About this task: Scan the records below. List lines holding "dans".

Provided data:
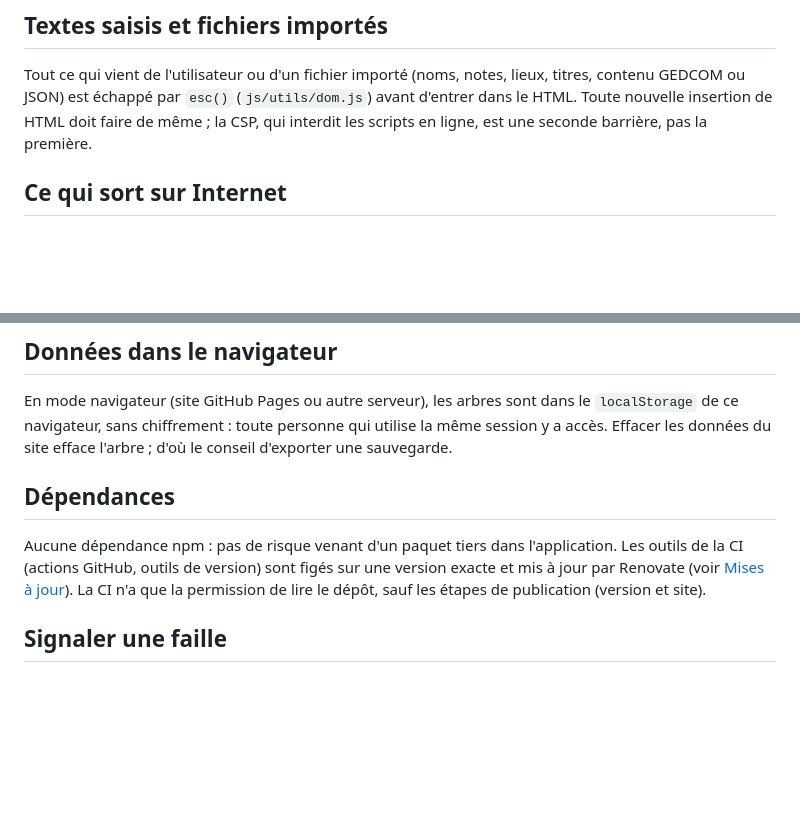
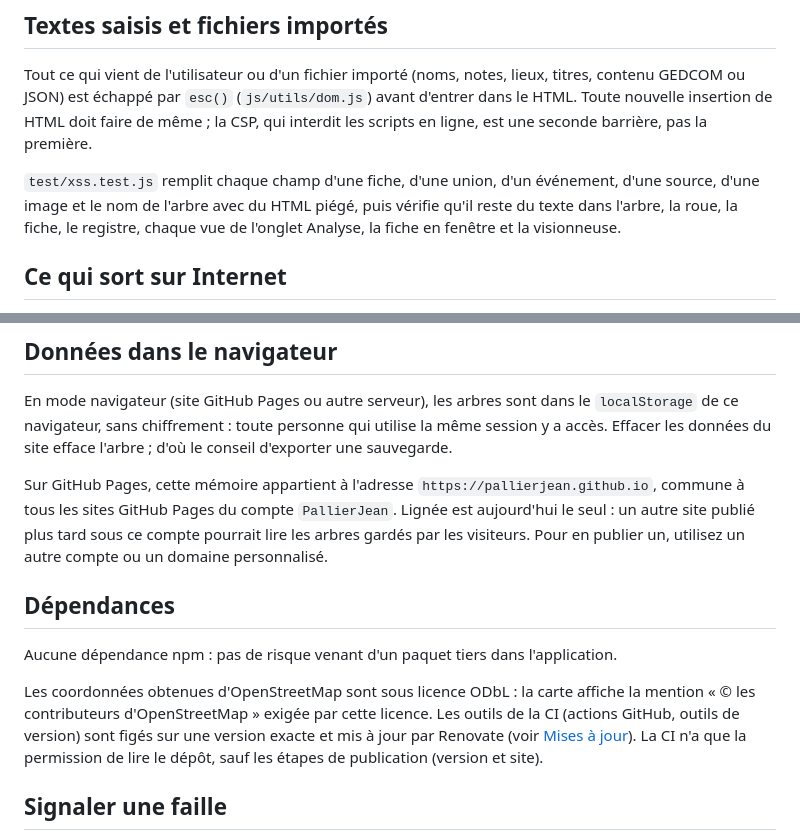
Before and after one commit to PallierJean/lignee, a Markdown page: docs/security.md, 2 parts joined by grey strips. GitHub-like rendering; blank space fills up the shorter version.

Commit message:
docs: document the injection test and the shared GitHub Pages origin
Co-Authored-By: Claude Opus 5.5 <noreply@anthropic.com>

```diff
--- a/docs/security.md
+++ b/docs/security.md
@@ -66,6 +66,11 @@ GEDCOM ou JSON) est échappé par `esc()` (`js/utils/dom.js`) avant d'entrer dan
 nouvelle insertion de HTML doit faire de même ; la CSP, qui interdit les scripts en ligne, est
 une seconde barrière, pas la première.
 
+`test/xss.test.js` remplit chaque champ d'une fiche, d'une union, d'un événement, d'une source,
+d'une image et le nom de l'arbre avec du HTML piégé, puis vérifie qu'il reste du texte dans
+l'arbre, la roue, la fiche, le registre, chaque vue de l'onglet Analyse, la fiche en fenêtre et la
+visionneuse.
+
 ## Ce qui sort sur Internet
 
 L'ouverture de l'application ne contacte aucun service tiers : les polices sont dans
@@ -94,9 +99,17 @@ En mode navigateur (site GitHub Pages ou autre serveur), les arbres sont dans le
 de ce navigateur, sans chiffrement : toute personne qui utilise la même session y a accès.
 Effacer les données du site efface l'arbre ; d'où le conseil d'exporter une sauvegarde.
 
+Sur GitHub Pages, cette mémoire appartient à l'adresse `https://pallierjean.github.io`, commune à
+tous les sites GitHub Pages du compte `PallierJean`. Lignée est aujourd'hui le seul : un autre
+site publié plus tard sous ce compte pourrait lire les arbres gardés par les visiteurs. Pour en
+publier un, utilisez un autre compte ou un domaine personnalisé.
+
 ## Dépendances
 
-Aucune dépendance npm : pas de risque venant d'un paquet tiers dans l'application. Les outils
+Aucune dépendance npm : pas de risque venant d'un paquet tiers dans l'application.
+
+Les coordonnées obtenues d'OpenStreetMap sont sous licence ODbL : la carte affiche la mention
+« © les contributeurs d'OpenStreetMap » exigée par cette licence. Les outils
 de la CI (actions GitHub, outils de version) sont figés sur une version exacte et mis à jour
 par Renovate (voir [Mises à jour](updates.md)). La CI n'a que la permission de lire le dépôt,
 sauf les étapes de publication (version et site).
```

Reply to the task:
+d'une image et le nom de l'arbre avec du HTML piégé, puis vérifie qu'il reste du texte dans
 L'ouverture de l'application ne contacte aucun service tiers : les polices sont dans
@@ -94,9 +99,17 @@ En mode navigateur (site GitHub Pages ou autre serveur), les arbres sont dans le
-Aucune dépendance npm : pas de risque venant d'un paquet tiers dans l'application. Les outils
+Aucune dépendance npm : pas de risque venant d'un paquet tiers dans l'application.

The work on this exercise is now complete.